I have no doubt that the authors of this book are very experienced at development and admin of SQL Server 2000 and earlier versions. They covered all topics in sufficent breath and depth. However, I would only rate this book as adequate for the following 2 reasons:
1. There was a definate lack of organization to the way the material was presented. Quite often, there were non-sequeters: the text would be explaining some concept, but then suddenly there would be a paragraph on something quite unrelated (at least, I did not see the connection). The authors should have explained how the paragraph relates, or put it in a side-bar, or perhaps in another section. 'Stream of Consciousness' prose does NOT belong in a book providing technical instruction!
The book was also disorganized in the fact that concepts were often used before they were introduced or explained. I know this is necessary sometimes, but it should happen rarely, and an author should explain fully why they are doing it so the reader is not left to wonder if they missed something.
2. There were some errors in the code examples, not as much as in some computer books I have seen, but more than I think is acceptable. When I am paid to write code, I make damn sure it runs, and I hold authors of computer books to the same high standards. As a novice to T-SQL, I need to be able to examine CORRECTLY WORKING code examples; I really am not in a position to debug code in a langauge that I am just starting to learn.

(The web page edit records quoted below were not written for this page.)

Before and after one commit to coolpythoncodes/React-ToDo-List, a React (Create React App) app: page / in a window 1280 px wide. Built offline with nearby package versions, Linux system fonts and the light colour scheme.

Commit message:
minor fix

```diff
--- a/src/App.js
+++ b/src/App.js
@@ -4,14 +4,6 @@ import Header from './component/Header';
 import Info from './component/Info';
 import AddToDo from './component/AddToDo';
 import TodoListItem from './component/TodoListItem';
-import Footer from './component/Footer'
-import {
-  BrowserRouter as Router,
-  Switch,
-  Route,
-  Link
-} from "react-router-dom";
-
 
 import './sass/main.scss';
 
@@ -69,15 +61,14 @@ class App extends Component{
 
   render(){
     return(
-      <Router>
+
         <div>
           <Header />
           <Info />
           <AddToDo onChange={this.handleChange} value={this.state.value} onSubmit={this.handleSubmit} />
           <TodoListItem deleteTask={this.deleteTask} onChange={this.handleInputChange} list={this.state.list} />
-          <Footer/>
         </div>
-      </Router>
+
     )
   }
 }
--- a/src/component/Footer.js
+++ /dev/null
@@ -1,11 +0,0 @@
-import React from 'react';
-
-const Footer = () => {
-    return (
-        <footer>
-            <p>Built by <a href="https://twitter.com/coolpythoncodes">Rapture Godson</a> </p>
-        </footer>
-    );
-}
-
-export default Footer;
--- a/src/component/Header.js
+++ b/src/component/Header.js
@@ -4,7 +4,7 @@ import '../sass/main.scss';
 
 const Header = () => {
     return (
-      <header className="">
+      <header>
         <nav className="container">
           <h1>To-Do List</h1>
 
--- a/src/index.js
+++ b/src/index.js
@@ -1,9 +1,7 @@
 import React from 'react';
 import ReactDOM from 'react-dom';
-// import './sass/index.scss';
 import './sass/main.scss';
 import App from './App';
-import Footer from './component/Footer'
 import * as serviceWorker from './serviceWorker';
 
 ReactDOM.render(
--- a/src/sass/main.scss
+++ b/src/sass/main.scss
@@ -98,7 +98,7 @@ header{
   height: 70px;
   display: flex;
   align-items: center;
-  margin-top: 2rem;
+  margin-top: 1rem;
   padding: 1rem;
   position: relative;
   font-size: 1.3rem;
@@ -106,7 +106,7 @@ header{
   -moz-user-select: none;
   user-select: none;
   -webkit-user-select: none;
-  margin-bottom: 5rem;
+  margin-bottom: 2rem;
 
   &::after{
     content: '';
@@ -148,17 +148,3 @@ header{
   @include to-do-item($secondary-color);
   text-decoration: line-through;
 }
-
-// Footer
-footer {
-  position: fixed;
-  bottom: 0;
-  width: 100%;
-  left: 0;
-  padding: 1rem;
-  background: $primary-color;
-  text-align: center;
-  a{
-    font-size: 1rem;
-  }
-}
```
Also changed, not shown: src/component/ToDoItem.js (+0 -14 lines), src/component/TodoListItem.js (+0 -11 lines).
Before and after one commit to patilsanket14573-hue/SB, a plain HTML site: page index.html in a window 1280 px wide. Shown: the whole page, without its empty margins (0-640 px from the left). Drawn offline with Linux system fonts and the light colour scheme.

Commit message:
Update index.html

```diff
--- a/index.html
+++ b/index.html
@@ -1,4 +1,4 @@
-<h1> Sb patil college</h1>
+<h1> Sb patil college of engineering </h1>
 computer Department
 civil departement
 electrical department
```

Bottom line: this book is OK, but the authors need to do a better job at organizing their material before presenting it, and checking over their own code.